After five weeks in Iraq, he recently reported a very pessimistic assessment of the situation. Keep in mind that Fisk is not the kind of hotel-bar reporter who occasionally picks up a press release. He risks his life to get out among the Iraqis to find out what’s really going on. He recently drove south on the main highway and found that for 70 miles every single Iraqi police post had been abandoned.

He said that in the past five weeks, he has not found a single Iraqi, a single American soldier or a single mercenary — American, British or South African — who believes there will be elections in January. He says that the American-appointed government doesn’t even control all of Baghdad, much less the rest of the country. He reports that the country is in chaos, so much so that the cheerful assessments being put out in London and Washington are mystifying.

What he reports is verified by other non-establishment reporters who take the risk of going outside the heavily fortified "Green Zone." The situation is bad and it is getting worse, and why should that surprise anyone outside of the present administration?

Iraq has never been easy to govern, even by a dictator. And one thing all Iraqis share is a hatred of foreign occupiers. And, despite the public-relations sleight of hand in supposedly giving sovereignty to a government with no power to assume it, we are still viewed as occupiers — which, in truth, we are.

Unfortunately, we are occupiers who, despite all these months and all these billions of dollars, cannot get the electricity up and running on a consistent basis, cannot repair the sewer and water plants our bombs destroyed, and cannot keep the oil flowing to the world market at a regular pace. Some progress, naturally, has been made. After all, not even Halliburton can spend billions of dollars without stacking some bricks. But most Iraqis live in fear and squalor, and they blame us. After all, we bombed them for a decade and imposed sanctions that were the equivalent of a medieval siege. We stood by while looters destroyed what the bombs had left. We disbanded their army and police force.

If we don’t get out of Iraq soon — and I’m talking months, not years — we’re going to be as intensely hated by the Iraqis as the Israelis are by the Palestinians — for the same reason. Nobody likes an occupier. Sovereignty, of course, is defined by power, not by a piece of paper, and the Iraqis know the true situation.

The failure to anticipate and plan for what would happen after our military victory is reason enough to dump the members of the administration in Washington. They had to disregard a huge amount of wise advice and be skull-dense stupid to get us into this bloody, multibillion-dollar cesspool. To this day, they don’t know how they are going to get out. It’s hard to reconcile elections in January, assuming they even happen, with simultaneous talk about American troops staying for years.

In the meantime, the number of Americans killed is pressing steadily toward the 1,000 mark, and the number of permanently maimed is already profoundly sad.
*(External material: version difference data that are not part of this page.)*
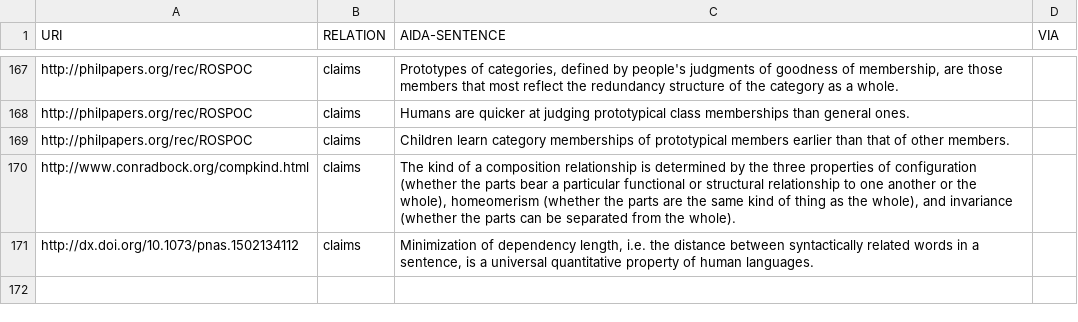
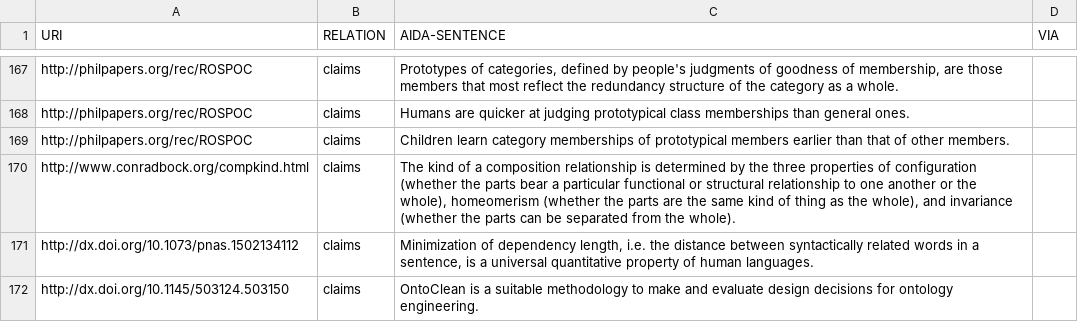
Before and after one commit to tkuhn/aida, a CSV file: papers.csv, drawn as a sheet; only a part is shown, gaps mark what is left out; the diff names each change by its address in the sheet, - before the commit and + after, or states it on an @@ line.

Commit message:
Add AIDA sentence

```diff
--- a/papers.csv
+++ b/papers.csv
+row 172: http://dx.doi.org/10.1145/503124.503150 | claims | OntoClean is a suitable methodology to make and evaluate design decisions for ontology engineering.
```
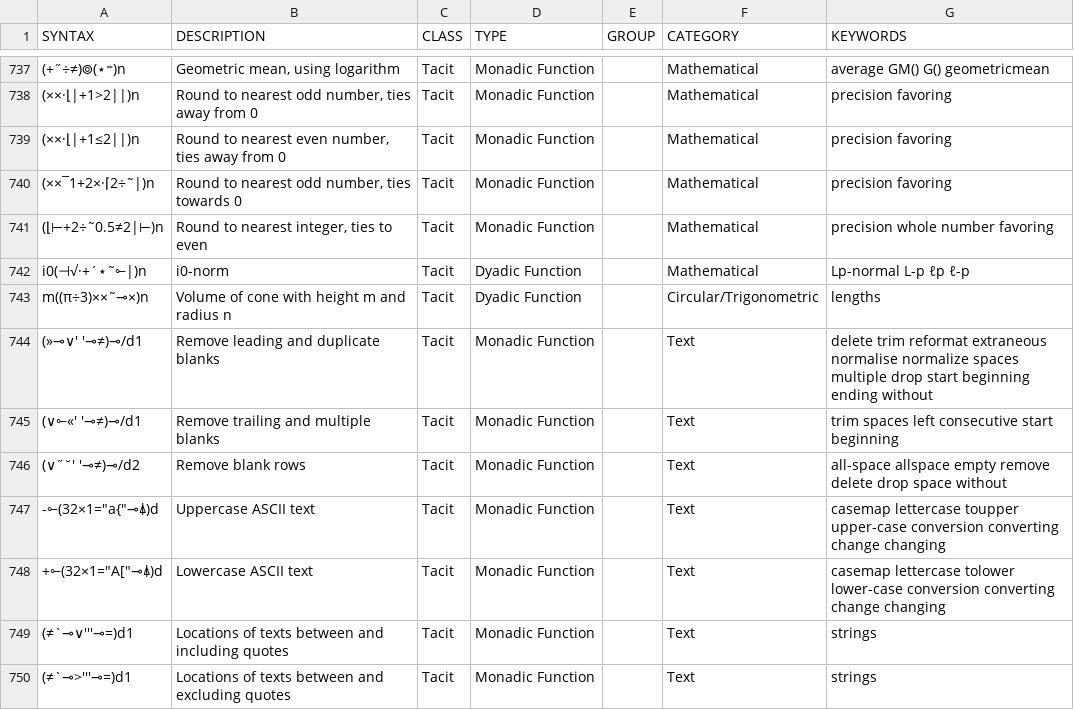
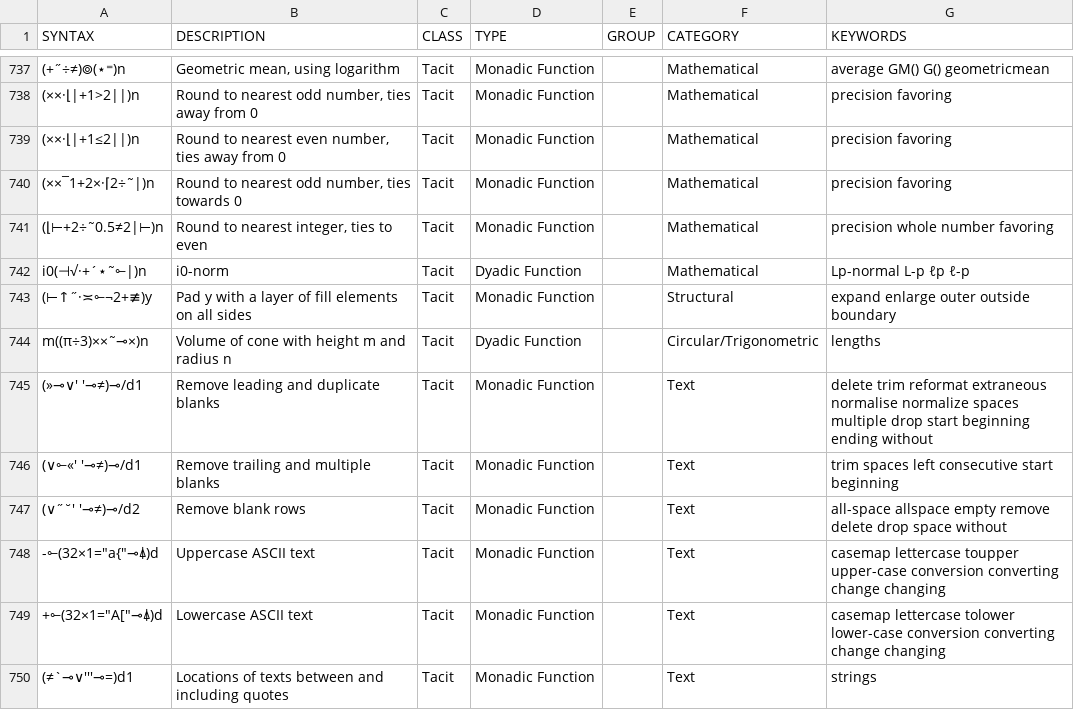
Before and after one commit to mlochbaum/bqncrate, a TSV file: table.tsv, drawn as a sheet; only a part is shown, gaps mark what is left out; the shorter side is filled out with more unchanged rows; the diff names each change by its address in the sheet, - before the commit and + after, or states it on an @@ line.

Commit message:
Array padding

```diff
--- a/table.tsv
+++ b/table.tsv
+row 743: (⊢↑˝·≍⟜¬2+≢)y | Pad y with a layer of fill elements on all sides | Tacit | Monadic Function |  | Structural | expand enlarge outer outside boundary
```
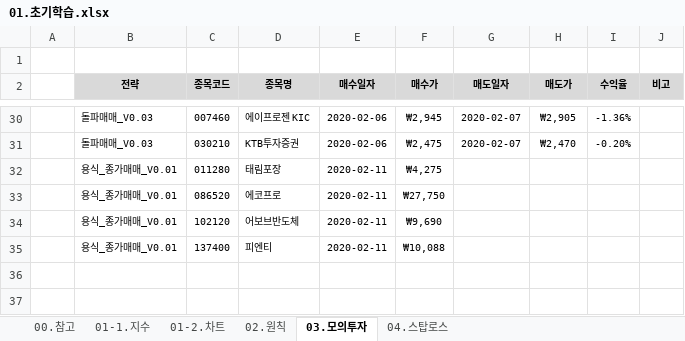
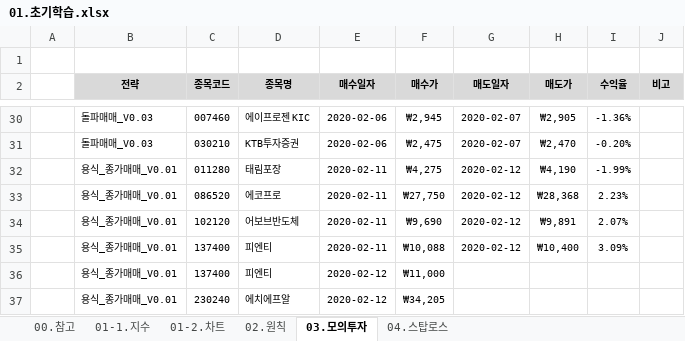
Before and after one commit to YongSoekChoeng/stocks, an Excel workbook: WorkShop/01.docs/01.초기학습.xlsx, sheet 03.모의투자, drawn as a sheet; only a part is shown, gaps mark what is left out; values as stored, in another font and other column widths than the file's, no borders; conditional formats not drawn; addresses are those after the commit; the diff names each change by its address in the sheet, - before the commit and + after, or states it on an @@ line.

```diff
--- a/WorkShop/01.docs/01.초기학습.xlsx (sheet 03.모의투자)
+++ b/WorkShop/01.docs/01.초기학습.xlsx (sheet 03.모의투자)
-G32:G34 (매도일자): (empty)
+G32:G34 (매도일자): 2020-02-12
-H32 (매도가): (empty)
+H32 (매도가): ₩4,190
-I32 (수익율): (empty)
+I32 (수익율): -1.99%
-H33 (매도가): (empty)
+H33 (매도가): ₩28,368
-I33 (수익율): (empty)
+I33 (수익율): 2.23%
-H34 (매도가): (empty)
+H34 (매도가): ₩9,891
-I34 (수익율): (empty)
+I34 (수익율): 2.07%
+row 35:  | 용식_종가매매_V0.01 | 137400 | 피엔티 | 2020-02-11 | ₩10,088 | 2020-02-12 | ₩10,400 | 3.09%
-E36 (매수일자): 2020-02-11
+E36 (매수일자): 2020-02-12
-F36 (매수가): ₩10,088
+F36 (매수가): ₩11,000
+row 37:  | 용식_종가매매_V0.01 | 230240 | 에치에프알 | 2020-02-12 | ₩34,205
```
Also changed, not shown: sheet 02.원칙, formulas that keep their value.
For what have these brave young men and women sacrificed their lives? I think Rudyard Kipling has the answer. "If any question why we died, Tell them because our fathers lied," he wrote in a bitter poem after the war that had claimed his only son. There were no weapons of mass destruction, there was no cooperation with al-Qaeda, there was no threat, gathering or otherwise, to the United States, and, as of Aug. 2, 912 young men and women have died to prove that.

Arms inspectors could have proven the same thing without the grief blight on American families.

Charley Reese [send him mail] has been a journalist for 49 years, reporting on everything from sports to politics. From 1969—71, he worked as a campaign staffer for gubernatorial, senatorial and congressional races in several states. He was an editor, assistant to the publisher, and columnist for the Orlando Sentinel from 1971 to 2001. He now writes a syndicated column which is carried on Reese served two years active duty in the U.S. Army as a tank gunner. Write to Charley Reese at P.O. Box 2446, Orlando, FL 32802.

© 2004 by King Features Syndicate, Inc.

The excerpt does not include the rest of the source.